| YOUR GOAL |
Keep only the lines that hold the string "useNavigate", filtering out the rest of the entries below.

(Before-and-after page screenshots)
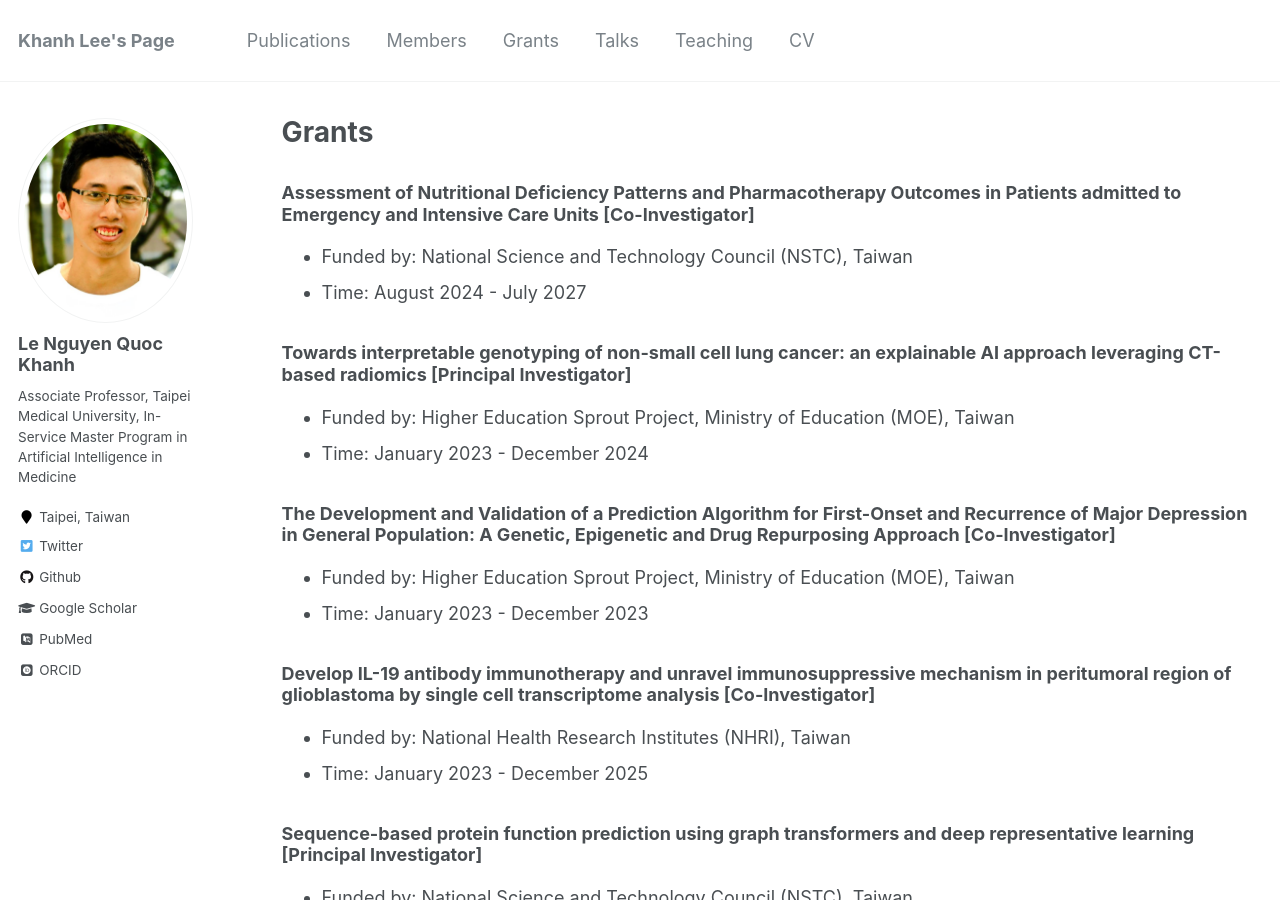
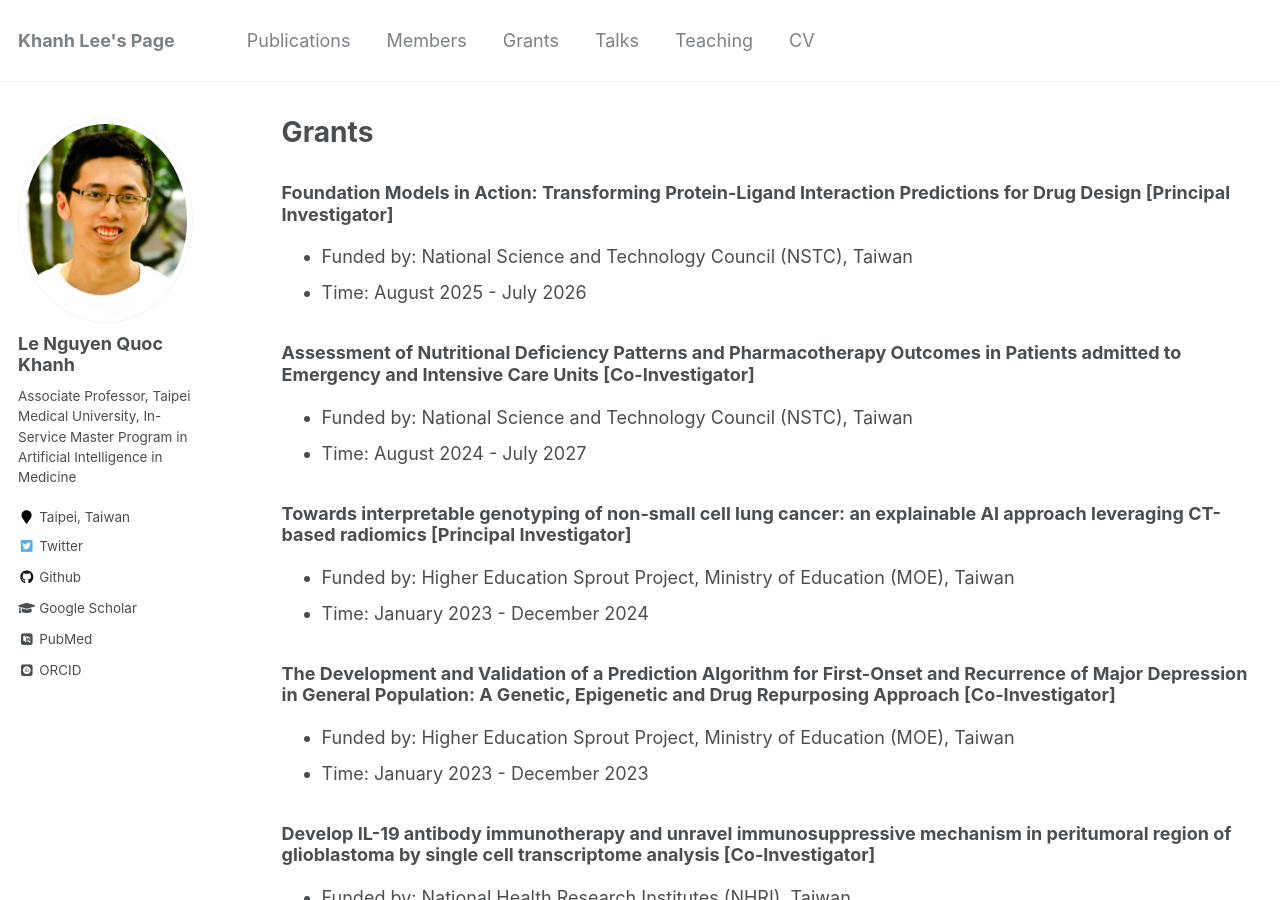
Before and after one commit to khanhlee/khanhlee.github.io, a Jekyll site: the page built from _pages/grant.md, in a window 1280 px wide and 900 px high. Built offline with Jekyll 4.4.1, drawn with Linux system fonts in a browser that asks for light colours; some web fonts are replaced.

Commit message:
Update grant.md

```diff
--- a/_pages/grant.md
+++ b/_pages/grant.md
@@ -4,6 +4,10 @@ title: "Grants"
 permalink: /grant/
 author_profile: true
 ---
+
+### Foundation Models in Action: Transforming Protein-Ligand Interaction Predictions for Drug Design [Principal Investigator]
+* Funded by: National Science and Technology Council (NSTC), Taiwan
+* Time: August 2025 - July 2026
 
 ### Assessment of Nutritional Deficiency Patterns and Pharmacotherapy Outcomes in Patients admitted to Emergency and Intensive Care Units [Co-Investigator]
 * Funded by: National Science and Technology Council (NSTC), Taiwan
```
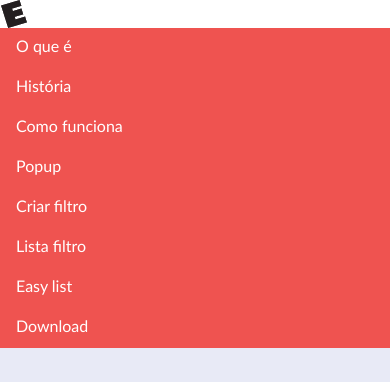
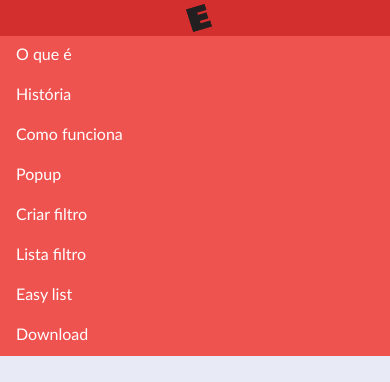
Before and after one commit to viniciusmiiller/Adblock, a plain HTML site: page index.html in a window 390 px wide. Shown: the top 382 px of the page. Drawn offline with Linux system fonts and the light colour scheme.

Commit message:
criado um nav sticky

```diff
--- a/css/estilo.css
+++ b/css/estilo.css
@@ -1,6 +1,14 @@
 body{
 	margin: 0;
 	font-family: "Trebuchet MS", "Tahoma", "Calibri";
+	position: static;
+}
+.bartopLogo{
+	background-color:#d32f2f;
+	width:100%;
+	height:45px;
+	padding-top: 65px;
+	text-align: center;
 }
 .bartop{
 	list-style-type:none;
@@ -9,8 +17,9 @@ body{
 	overflow:hidden;
 	background-color:#ef5350;
 	width:100%;
-	margin-bottom: 40px;
+	margin-bottom: 110px;
 	position: fixed;
+	top: 0;
 }
 .bartop li{
 	float:left;
@@ -75,6 +84,10 @@ p{
 	.bartop li a, #bartopContente{
 		height: initial;
 	}
+	.bartopLogo{
+		height: initial;
+		padding: 1%;
+	}
 	.bartop{
 		position: static;
 		margin: 0;
```
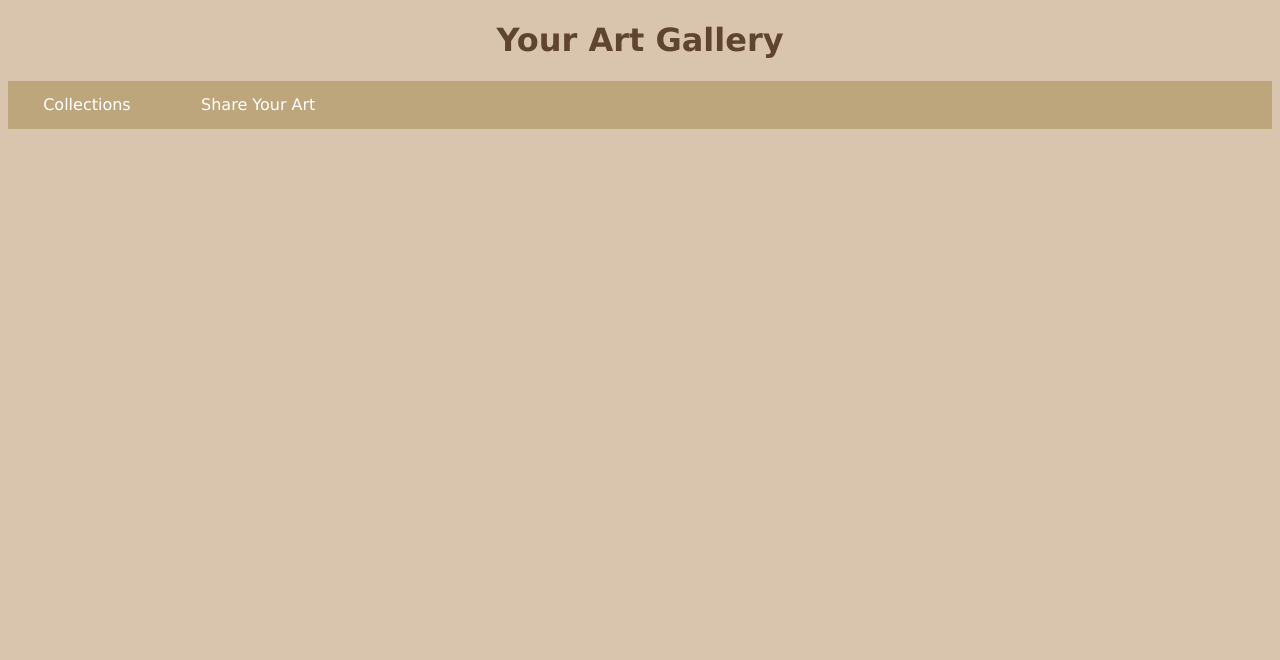
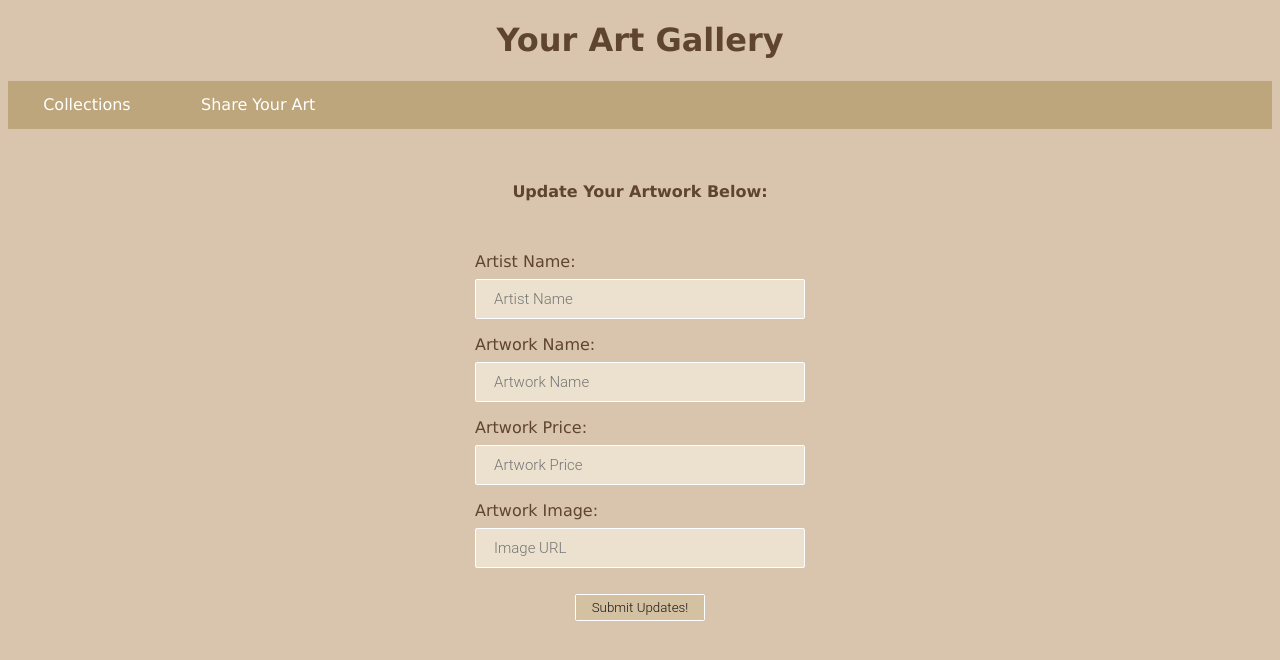
Before and after one commit to jasonmar08/Artwork_Collection_Directory, a React (Create React App) app in the folder client/: page /collection/artworkUpdate/1/1 in a window 1280 px wide. Shown: the top 660 px of the page. Built offline with nearby package versions, Linux system fonts and the light colour scheme; no server answers.

Commit message:
added css to buttons and update page

```diff
--- a/client/src/App.css
+++ b/client/src/App.css
@@ -201,3 +201,78 @@ input {
   grid-gap: 8px;
   margin-top: 30px;
 }
+
+.updateArtworkForm {
+  display: grid;
+  padding: 2em 0;
+  grid-template-columns: 330px;
+  /* grid-gap: 1em; */
+  justify-content: center;
+}
+
+.removeCollection {
+  display: flex;
+  justify-content: center;
+}
+
+.removeButton {
+  margin-top: 1em;
+  display: inline-block;
+  background-color:#c4ae88;
+  padding:0.35em 1.2em;
+  border:0.1em solid #FFFFFF;
+  margin-top: 10px;
+  border-radius:0.12em;
+  box-sizing: border-box;
+  text-decoration:none;
+  font-family:'Roboto',sans-serif;
+  font-weight: 300;
+  color:#1b1818;
+  text-align:center;
+  transition: all 0.2s;
+}
+  .removeButton:hover {
+  color:rgb(246, 225, 188);
+  background-color: #c62c2c;
+  cursor: pointer;
+  }
+  @media all and (max-width:30em){
+  .removeButton{
+  display:block;
+  margin:0.4em auto;
+  }
+  }
+
+.artworkListButtons {
+  margin-top: 1em;
+  display: inline-block;
+  background-color:#e8dfcf;
+  padding:0.3em 0.8em;
+  border:0.1em solid #b8a88b;
+  margin-top: 10px;
+  border-radius:0.8em;
+  box-sizing: border-box;
+  text-decoration:none;
+  font-family:'Roboto',sans-serif;
+  font-weight: 300;
+  color:#5f442f;
+  text-align:center;
+  transition: all 0.2s;
+}
+  .artworkListButtons:hover {
+  color:white;
+  background-color: #c4ae88;
+  cursor: pointer;
+  }
+  @media all and (max-width:30em){
+  .artworkListButtons{
+  display:block;
+  margin:0.4em auto;
+  }
+  }
+
+.updateInputs {
+  display: grid;
+  grid-gap: 8px;
+  margin-top: 30px;
+}
--- a/client/src/App.js
+++ b/client/src/App.js
@@ -1,10 +1,11 @@
 import { Route, Routes } from 'react-router-dom'
-import { useNavigate } from 'react-router-dom'
+import { useNavigate, useHistory } from 'react-router-dom'
 import './App.css'
 import Header from './components/Header'
 import Home from './pages/Home'
 import ArtworkList from './pages/ArtworkList'
 import ShareArt from './pages/ShareArt'
+import ArtworkUpdate from './pages/ArtworkUpdate'
 import { useState } from 'react'
 import { Link } from 'react-router-dom'
 
@@ -12,13 +13,21 @@ const App = () => {
   ///// STATE /////
   const [collectionSelect, setCollectionSelect] = useState('')
   const [collections, setCollections] = useState([])
+  const [artworkUpdateSelect, setArtworkUpdateSelect] = useState('')
+  const [artwork, setArtwork] = useState([])
 
   let navigate = useNavigate()
 
   ///// FUNCTIONS /////
-  const handleCollectionSelect = (collection, index) => {
+  const handleCollectionSelect = (collection) => {
     setCollectionSelect(collection)
-    navigate(`/collection/${collection._id}/${index}`)
+    navigate(`/collection/${collection._id}`)
+  }
+
+  const handleArtworkUpdateSelect = (collectionId, artwork) => {
+    console.log(collectionId, artwork)
+    setArtworkUpdateSelect(artwork)
+    navigate(`/collection/artworkUpdate/${collectionId}/${artwork._id}`)
   }
 
   ///// DISPLAY RETURNS /////
@@ -41,16 +50,27 @@ const App = () => {
             }
           />
           <Route
-            path="/collection/:collectionId/:index"
+            path="/collection/:collectionId"
             element={
               <ArtworkList
                 collectionSelect={collectionSelect}
                 collections={collections}
                 setCollections={setCollections}
+                handleArtworkUpdateSelect={handleArtworkUpdateSelect}
               />
             }
           />
           <Route path="/share" element={<ShareArt />} />
+          <Route
+            path="/collection/artworkUpdate/:collectionId/:artworkId"
+            element={
+              <ArtworkUpdate
+                artwork={artwork}
+                setArtwork={setArtwork}
+                artworkUpdateSelect={artworkUpdateSelect}
+              />
+            }
+          />
         </Routes>
       </main>
     </div>
--- a/client/src/pages/ArtworkList.js
+++ b/client/src/pages/ArtworkList.js
@@ -2,7 +2,12 @@ import { useParams, useNavigate } from 'react-router-dom'
 import { useEffect, useState } from 'react'
 import axios from 'axios'
 
-const ArtworkList = ({ collections, setCollections }) => {
+const ArtworkList = ({
+  collections,
+  collectionSelect,
+  setCollections,
+  handleArtworkUpdateSelect
+}) => {
   const [artworks, setArtworks] = useState([])
   let navigate = useNavigate()
   let { collectionId, index } = useParams()
@@ -32,9 +37,13 @@ const ArtworkList = ({ collections, setCollections }) => {
   return (
     <div>
       <h1>
-        The "<em>{`${collectionId}`}</em>" Collection
+        The "<em>{`${collectionSelect.collection_name}`}</em>" Collection
       </h1>
-      <button onClick={handleClickDeleteCollection}>Remove Collection</button>
+      <div className="removeCollection">
+        <button onClick={handleClickDeleteCollection} className="removeButton">
+          Delete Collection
+        </button>
+      </div>
       <div className="artworks-grid">
         {artworks?.map((artwork, index) => (
           <div className="artworkCard" key={index}>
@@ -55,8 +64,13 @@ const ArtworkList = ({ collections, setCollections }) => {
               </p>
             </div>
             <div className="buttons">
-              <button>Edit Info</button>
-              <button>Remove Artwork</button>
+              <button
+                onClick={() => handleArtworkUpdateSelect(collectionId, artwork)}
+                className="artworkListButtons"
+              >
+                Edit Info
+              </button>
+              <button className="artworkListButtons">Remove Artwork</button>
             </div>
           </div>
         ))}
--- /dev/null
+++ b/client/src/pages/ArtworkUpdate.js
@@ -0,0 +1,93 @@
+import { useState, useEffect } from 'react'
+import { useNavigate, useParams } from 'react-router-dom'
+import axios from 'axios'
+
+const UpdateArtwork = () => {
+  // const [isLoading, setIsLoading] = useState(false)
+  let navigate = useNavigate()
+
+  const initialState = {
+    artist_name: '',
+    piece_name: '',
+    price: '',
+    image: ''
+  }
+  const [formState, setFormState] = useState(initialState)
+
+  let { collectionId, artworkId } = useParams()
+
+  const getArtwork = async () => {
+    const res = await axios.get(`http://localhost:3001/artwork/${artworkId}`)
+    console.log(res.data.artwork)
+    setFormState(res.data.artwork[0])
+  }
+
+  const handleChange = (e) => {
+    e.preventDefault()
+    setFormState({ ...formState, [e.target.id]: e.target.value })
+  }
+
+  const updateArtwork = async (e) => {
+    e.preventDefault()
+    const res = await axios.put(
+      `http://localhost:3001/artwork/${artworkId}`,
+      formState
+    )
+    navigate(`/collection/${collectionId}`)
+  }
+
+  useEffect(() => {
+    getArtwork()
+  }, [])
+
+  return (
+    <div>
+      <div className="updateArtworkForm">
+        <h4>Update Your Artwork Below:</h4>
+        <form onSubmit={updateArtwork} className="updateInputs">
+          <label>Artist Name:</label>
+          <input
+            type="text"
+            required
+            id="artist_name"
+            onChange={handleChange}
+            value={formState.artist_name}
+            placeholder="Artist Name"
+          ></input>
+          <label>Artwork Name:</label>
+          <input
+            type="text"
+            required
+            id="piece_name"
+            onChange={handleChange}
+            value={formState.piece_name}
+            placeholder="Artwork Name"
+          ></input>
+          <label>Artwork Price:</label>
+          <input
+            type="text"
+            required
+            id="price"
+            onChange={handleChange}
+            value={formState.price}
+            placeholder="Artwork Price"
+          ></input>
+          <label>Artwork Image:</label>
+          <input
+            type="text"
+            required
+            id="image"
+            onChange={handleChange}
+            value={formState.image}
+            placeholder="Image URL"
+          ></input>
+          <section className="subButts">
+            <button className="submitButtons">Submit Updates!</button>
+          </section>
+        </form>
+      </div>
+    </div>
+  )
+}
+
+export default UpdateArtwork
--- a/client/src/pages/Home.js
+++ b/client/src/pages/Home.js
@@ -18,7 +18,7 @@ const Home = ({ handleCollectionSelect, collections, setCollections }) => {
       <h2>Collections:</h2>
       <div className="home-collections">
         {collections?.map((collection, index) => (
-          <div key={collection.collection_image}>
+          <div key={collection._id}>
             <CollectionList
               collection_image={collection.collection_image}
               collection_name={collection.collection_name}
```
Also changed, not shown: client/src/pages/ShareArt.js (+0 -7 lines), 2 other files (tests, documents, lock files or other folders).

| YOUR SOLUTION |
-import { useNavigate } from 'react-router-dom'
+import { useNavigate, useHistory } from 'react-router-dom'
   let navigate = useNavigate()
@@ -2,7 +2,12 @@ import { useParams, useNavigate } from 'react-router-dom'
   let navigate = useNavigate()
+import { useNavigate, useParams } from 'react-router-dom'
+  let navigate = useNavigate()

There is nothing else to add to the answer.